The Cardprotector is designed to hold a maximum of 6 plastic cards the size of a standard creditcard. Storing more cards or cards that are broader than a standard creditcard may make them get stuck. To solve this possible complication, we completely redesigned the Cardprotector’s mechanism in 2016. This new lever – the Salamander – splits in half when extra force is applied, resulting in a higher internal force to push the cards out.
If you have a newer Secrid wallet, use extra force on the Secrid lever until a loud click is heard and a few cards are pushed out. Remove these from the Cardprotector and press the Salamander lever back into position until another click is heard. Now you can remove all the cards, leaving the Cardprotector’s mechanism intact. Before you fill the Cardprotector again, check that none of the cards are a different size and that you have not exceeded the maximum number of cards.
The Salamander lever is named for its ability to split the arm that pushes the cards out. Just like a real salamander, the arm ’grows back’ once it has been pushed back into place. You can recognise the Salamander lever on the base of the Cardprotector – it has two small plastic arms to the right of the lever. You can also recognise it by the seam in the middle of it. If the lever you’re holding doesn’t have a seam, your wallet isn’t equipped with the new mechanism and we advise you not to use extra force.
The Cardprotector is designed to hold plastic cards the size of a standard creditcard. Narrower cards can come loose and fall out of the Cardprotector. Broader cards can damage the mechanism or cause other cards to come loose and fall out. You can first try changing the cards, bending them slightly and turning bent cards around. Another option is to slightly roughen up the felt inside the Cardprotector with the edge of a key. To do this, remove your cards and gently move the sharp side of a key up and down over the felt on the inside of the Cardprotector. If this doesn't work please send an e-mail to firstname.lastname@example.org or contact a local Secrid retailer.
If your wallet has a production error, you can return it for a free repair within two years after purchase, or three years if you've registered your wallet.

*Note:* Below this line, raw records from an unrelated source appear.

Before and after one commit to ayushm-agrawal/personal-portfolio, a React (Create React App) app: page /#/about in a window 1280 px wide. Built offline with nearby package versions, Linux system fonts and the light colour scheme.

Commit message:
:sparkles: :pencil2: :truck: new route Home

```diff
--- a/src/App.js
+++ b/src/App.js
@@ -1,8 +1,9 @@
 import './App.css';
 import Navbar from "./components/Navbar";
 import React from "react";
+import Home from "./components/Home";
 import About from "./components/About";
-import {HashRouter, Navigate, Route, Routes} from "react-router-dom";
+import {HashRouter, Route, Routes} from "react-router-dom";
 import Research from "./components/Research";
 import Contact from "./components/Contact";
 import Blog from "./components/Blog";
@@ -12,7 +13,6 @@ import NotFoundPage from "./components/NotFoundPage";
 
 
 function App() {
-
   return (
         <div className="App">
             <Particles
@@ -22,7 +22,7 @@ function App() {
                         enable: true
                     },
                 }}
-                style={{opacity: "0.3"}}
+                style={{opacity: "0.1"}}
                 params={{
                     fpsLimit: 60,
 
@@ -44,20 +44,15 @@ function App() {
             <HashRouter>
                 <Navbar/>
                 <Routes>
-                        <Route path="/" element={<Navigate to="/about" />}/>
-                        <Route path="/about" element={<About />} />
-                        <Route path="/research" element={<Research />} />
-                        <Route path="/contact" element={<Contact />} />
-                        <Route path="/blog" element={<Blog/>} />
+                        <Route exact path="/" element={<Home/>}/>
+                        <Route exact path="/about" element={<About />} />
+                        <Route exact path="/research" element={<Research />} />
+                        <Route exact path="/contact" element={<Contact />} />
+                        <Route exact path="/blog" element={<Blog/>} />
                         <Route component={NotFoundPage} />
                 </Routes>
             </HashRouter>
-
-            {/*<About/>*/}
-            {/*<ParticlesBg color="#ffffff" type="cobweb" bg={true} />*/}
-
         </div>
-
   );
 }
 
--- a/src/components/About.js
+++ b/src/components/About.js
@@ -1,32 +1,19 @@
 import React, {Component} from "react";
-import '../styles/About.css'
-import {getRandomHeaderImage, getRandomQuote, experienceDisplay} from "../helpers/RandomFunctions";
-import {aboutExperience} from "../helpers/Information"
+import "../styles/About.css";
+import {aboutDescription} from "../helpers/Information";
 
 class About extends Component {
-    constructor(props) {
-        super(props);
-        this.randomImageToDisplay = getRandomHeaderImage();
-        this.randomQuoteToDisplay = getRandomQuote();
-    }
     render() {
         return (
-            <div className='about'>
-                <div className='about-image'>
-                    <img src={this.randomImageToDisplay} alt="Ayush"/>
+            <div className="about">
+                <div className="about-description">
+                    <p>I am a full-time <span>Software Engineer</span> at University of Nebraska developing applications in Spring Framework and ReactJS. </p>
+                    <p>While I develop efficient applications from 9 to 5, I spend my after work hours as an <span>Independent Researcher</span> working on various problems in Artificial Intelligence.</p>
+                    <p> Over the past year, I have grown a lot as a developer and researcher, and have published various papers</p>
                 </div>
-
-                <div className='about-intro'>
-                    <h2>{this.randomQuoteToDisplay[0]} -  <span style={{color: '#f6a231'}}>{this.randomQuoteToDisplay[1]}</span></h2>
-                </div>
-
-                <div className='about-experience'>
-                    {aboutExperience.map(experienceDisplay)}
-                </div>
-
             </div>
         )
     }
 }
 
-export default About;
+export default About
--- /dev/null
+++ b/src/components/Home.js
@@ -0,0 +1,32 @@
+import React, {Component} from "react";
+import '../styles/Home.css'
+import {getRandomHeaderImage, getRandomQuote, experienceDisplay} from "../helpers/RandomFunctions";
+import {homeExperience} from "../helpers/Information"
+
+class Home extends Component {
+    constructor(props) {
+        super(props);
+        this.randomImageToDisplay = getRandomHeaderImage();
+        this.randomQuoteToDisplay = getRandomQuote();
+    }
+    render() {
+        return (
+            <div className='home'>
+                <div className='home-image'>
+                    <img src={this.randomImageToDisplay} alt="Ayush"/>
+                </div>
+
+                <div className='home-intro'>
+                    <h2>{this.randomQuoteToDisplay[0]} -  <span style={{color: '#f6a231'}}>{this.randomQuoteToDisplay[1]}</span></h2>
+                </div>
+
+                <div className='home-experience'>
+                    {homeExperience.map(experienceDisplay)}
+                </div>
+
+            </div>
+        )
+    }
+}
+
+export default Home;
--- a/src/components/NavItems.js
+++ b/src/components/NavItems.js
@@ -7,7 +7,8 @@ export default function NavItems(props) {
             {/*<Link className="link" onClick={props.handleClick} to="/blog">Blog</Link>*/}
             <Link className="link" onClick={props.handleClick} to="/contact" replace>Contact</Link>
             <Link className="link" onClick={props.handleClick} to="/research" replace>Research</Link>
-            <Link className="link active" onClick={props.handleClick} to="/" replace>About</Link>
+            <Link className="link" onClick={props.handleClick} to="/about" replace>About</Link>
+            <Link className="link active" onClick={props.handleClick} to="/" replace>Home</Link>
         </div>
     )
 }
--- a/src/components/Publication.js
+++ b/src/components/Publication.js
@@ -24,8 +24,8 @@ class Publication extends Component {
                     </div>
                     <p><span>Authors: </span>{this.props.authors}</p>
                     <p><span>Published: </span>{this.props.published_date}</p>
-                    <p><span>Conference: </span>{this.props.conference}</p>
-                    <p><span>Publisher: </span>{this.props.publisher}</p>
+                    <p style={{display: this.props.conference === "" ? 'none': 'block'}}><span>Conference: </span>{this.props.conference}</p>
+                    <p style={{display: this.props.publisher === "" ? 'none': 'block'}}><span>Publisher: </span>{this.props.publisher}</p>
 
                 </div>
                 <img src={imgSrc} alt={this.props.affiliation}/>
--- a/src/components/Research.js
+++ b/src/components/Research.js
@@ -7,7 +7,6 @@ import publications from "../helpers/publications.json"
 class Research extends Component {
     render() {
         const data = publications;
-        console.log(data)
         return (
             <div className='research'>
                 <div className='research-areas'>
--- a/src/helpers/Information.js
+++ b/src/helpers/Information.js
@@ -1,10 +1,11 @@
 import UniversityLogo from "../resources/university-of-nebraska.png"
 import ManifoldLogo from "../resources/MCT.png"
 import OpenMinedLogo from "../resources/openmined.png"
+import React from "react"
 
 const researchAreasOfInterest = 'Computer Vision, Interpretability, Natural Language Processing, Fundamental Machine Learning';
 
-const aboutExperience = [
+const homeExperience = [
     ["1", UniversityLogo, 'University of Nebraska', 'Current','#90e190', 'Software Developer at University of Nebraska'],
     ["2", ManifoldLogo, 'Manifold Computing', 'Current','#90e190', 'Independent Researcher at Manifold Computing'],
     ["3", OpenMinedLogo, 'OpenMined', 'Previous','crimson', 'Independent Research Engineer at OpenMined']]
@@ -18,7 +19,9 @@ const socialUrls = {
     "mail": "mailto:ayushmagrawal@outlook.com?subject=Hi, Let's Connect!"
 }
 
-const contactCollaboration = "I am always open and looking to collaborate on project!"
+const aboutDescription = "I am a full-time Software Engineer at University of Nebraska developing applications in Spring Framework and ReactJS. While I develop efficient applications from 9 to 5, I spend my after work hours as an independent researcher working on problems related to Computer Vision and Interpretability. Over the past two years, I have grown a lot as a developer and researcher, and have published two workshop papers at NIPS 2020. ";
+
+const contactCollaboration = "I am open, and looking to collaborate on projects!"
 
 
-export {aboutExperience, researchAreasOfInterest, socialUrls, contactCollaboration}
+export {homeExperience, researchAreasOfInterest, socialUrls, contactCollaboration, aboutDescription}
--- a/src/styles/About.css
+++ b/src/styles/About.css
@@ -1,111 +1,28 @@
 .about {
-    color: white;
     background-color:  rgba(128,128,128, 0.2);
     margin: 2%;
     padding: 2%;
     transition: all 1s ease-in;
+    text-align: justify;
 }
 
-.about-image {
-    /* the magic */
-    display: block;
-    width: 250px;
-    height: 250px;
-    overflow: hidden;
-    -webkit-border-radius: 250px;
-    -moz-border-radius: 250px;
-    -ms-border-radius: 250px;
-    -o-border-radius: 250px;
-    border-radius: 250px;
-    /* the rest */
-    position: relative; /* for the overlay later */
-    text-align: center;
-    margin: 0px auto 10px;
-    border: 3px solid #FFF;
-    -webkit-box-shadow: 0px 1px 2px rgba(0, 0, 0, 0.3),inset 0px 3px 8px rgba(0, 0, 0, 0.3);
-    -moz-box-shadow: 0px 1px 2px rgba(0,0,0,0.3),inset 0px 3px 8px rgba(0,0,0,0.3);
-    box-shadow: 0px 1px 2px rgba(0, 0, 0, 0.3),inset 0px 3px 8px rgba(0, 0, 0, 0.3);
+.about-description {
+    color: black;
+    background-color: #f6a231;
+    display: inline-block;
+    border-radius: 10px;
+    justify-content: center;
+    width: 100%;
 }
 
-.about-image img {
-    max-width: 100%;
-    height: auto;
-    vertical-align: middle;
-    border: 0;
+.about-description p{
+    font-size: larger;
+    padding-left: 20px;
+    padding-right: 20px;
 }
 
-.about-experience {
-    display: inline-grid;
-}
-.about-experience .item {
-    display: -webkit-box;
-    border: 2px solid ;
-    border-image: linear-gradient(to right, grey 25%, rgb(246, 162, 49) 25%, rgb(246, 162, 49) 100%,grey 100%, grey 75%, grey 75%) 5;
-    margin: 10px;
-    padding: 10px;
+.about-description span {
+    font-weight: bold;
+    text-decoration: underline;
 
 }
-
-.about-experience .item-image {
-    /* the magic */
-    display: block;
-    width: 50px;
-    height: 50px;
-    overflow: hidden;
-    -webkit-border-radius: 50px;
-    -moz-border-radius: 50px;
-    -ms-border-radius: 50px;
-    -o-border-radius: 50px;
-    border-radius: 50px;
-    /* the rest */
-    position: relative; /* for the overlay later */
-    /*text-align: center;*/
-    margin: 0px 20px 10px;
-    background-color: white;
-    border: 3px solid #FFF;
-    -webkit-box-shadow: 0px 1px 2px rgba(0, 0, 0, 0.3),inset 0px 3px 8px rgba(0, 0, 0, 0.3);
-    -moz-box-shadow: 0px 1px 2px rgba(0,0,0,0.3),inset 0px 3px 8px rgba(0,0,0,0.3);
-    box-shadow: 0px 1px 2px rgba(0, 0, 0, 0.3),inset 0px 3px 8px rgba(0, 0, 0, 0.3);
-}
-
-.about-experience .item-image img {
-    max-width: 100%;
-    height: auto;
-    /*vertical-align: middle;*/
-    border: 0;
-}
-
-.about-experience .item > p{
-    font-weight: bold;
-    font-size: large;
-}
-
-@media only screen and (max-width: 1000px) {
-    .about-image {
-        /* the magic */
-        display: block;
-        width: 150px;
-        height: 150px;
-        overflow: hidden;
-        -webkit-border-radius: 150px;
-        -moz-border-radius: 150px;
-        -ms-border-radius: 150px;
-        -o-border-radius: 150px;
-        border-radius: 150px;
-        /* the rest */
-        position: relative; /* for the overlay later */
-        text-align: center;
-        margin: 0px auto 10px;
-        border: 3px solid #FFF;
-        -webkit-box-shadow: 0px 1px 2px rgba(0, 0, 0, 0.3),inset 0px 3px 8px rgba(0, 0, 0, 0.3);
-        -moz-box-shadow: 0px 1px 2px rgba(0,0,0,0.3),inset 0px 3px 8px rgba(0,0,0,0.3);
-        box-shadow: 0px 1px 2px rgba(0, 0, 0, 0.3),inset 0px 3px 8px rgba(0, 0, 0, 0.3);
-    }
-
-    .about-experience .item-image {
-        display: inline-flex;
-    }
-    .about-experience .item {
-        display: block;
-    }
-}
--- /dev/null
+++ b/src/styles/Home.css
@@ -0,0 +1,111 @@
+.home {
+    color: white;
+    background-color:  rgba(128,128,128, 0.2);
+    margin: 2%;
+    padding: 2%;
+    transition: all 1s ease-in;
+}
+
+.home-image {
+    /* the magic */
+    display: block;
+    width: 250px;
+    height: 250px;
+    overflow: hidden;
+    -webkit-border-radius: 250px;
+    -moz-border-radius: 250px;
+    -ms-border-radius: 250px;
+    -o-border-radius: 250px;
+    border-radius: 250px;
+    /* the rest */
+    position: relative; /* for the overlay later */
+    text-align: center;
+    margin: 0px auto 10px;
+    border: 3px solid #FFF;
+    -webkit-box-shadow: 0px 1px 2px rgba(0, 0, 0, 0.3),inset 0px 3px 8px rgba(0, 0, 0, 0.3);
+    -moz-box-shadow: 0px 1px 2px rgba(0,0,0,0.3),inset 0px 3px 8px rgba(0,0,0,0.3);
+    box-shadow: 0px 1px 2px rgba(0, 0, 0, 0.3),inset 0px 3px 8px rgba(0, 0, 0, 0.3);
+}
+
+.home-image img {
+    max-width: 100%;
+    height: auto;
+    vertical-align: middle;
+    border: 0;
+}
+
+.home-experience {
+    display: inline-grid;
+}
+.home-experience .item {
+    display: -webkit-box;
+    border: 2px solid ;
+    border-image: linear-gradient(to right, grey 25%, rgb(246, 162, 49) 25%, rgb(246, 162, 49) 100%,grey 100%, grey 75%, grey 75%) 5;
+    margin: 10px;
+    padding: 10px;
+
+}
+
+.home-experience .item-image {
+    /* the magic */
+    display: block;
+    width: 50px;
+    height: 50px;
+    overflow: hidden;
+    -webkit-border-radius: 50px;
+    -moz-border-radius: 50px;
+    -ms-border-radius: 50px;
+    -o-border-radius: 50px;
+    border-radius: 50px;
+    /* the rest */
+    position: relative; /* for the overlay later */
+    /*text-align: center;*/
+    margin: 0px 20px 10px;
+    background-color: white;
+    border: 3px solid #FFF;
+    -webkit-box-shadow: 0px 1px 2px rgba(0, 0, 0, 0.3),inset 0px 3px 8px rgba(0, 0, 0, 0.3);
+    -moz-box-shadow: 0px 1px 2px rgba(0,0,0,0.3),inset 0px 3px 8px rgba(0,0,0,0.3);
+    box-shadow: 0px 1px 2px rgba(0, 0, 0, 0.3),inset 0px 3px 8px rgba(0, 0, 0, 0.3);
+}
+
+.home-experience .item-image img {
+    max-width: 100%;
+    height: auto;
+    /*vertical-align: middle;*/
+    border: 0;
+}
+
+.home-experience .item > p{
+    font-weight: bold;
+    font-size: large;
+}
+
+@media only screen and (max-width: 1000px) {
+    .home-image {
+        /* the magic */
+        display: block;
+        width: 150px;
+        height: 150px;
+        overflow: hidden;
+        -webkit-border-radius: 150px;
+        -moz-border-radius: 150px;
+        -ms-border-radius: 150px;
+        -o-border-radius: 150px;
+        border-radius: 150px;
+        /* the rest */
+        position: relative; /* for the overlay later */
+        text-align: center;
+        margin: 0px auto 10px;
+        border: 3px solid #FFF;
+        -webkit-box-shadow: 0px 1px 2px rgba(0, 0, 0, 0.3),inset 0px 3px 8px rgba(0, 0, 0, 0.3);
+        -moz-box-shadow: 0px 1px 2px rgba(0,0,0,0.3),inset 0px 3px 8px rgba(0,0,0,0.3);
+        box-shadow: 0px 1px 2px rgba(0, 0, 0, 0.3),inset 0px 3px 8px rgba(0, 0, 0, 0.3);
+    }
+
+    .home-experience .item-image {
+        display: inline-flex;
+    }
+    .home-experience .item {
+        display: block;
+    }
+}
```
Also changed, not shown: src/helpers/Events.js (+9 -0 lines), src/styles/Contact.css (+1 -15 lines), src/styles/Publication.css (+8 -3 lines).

You can take your wallet, together with a proof of purchase, to your Secrid retailer. The return form includes a prepaid return label so you can ship the package free of charge. If you have any questions regarding our warranty policy, please send an e-mail to email@example.com.
Every Secrid product has been given a unique serial number since 2015, engraved on the inside of the Cardprotector. Visit our product registration page and enter this unique code to register your product for an additional year of warranty and a certificate of authenticity.
Our designs have inspired many companies since we launched the Secrid Cardprotector in 2009. Despite our patents, copycats keep emerging. While we do our best to stop them, it remains a time-consuming and difficult task. We realise it’s not always easy to make sure you’re in possession of an original Secrid product. To validate the authenticity of your purchase, you can register your product online using the unique serial number inside the Cardprotector. Besides a certificate of authenticity, you’ll also receive a third year of warranty after registration.
We also maintain a careful retailer policy and encourage people to purchase our products in physical stores. Besides giving the opportunity to experience our products, our aim is to support the independent retailers. That is why we don’t offer our products on platforms such as Amazon, eBay and Bol.com. As we can’t guarantee that products on such platforms are original Secrid products, we strongly advise against ordering from one of these online suppliers. To ensure you purchase an original Secrid product, please visit our store locator to find a Secrid retailer near you.
If you have any further questions, tips or feedback regarding Secrid copycats, please contact us at firstname.lastname@example.org.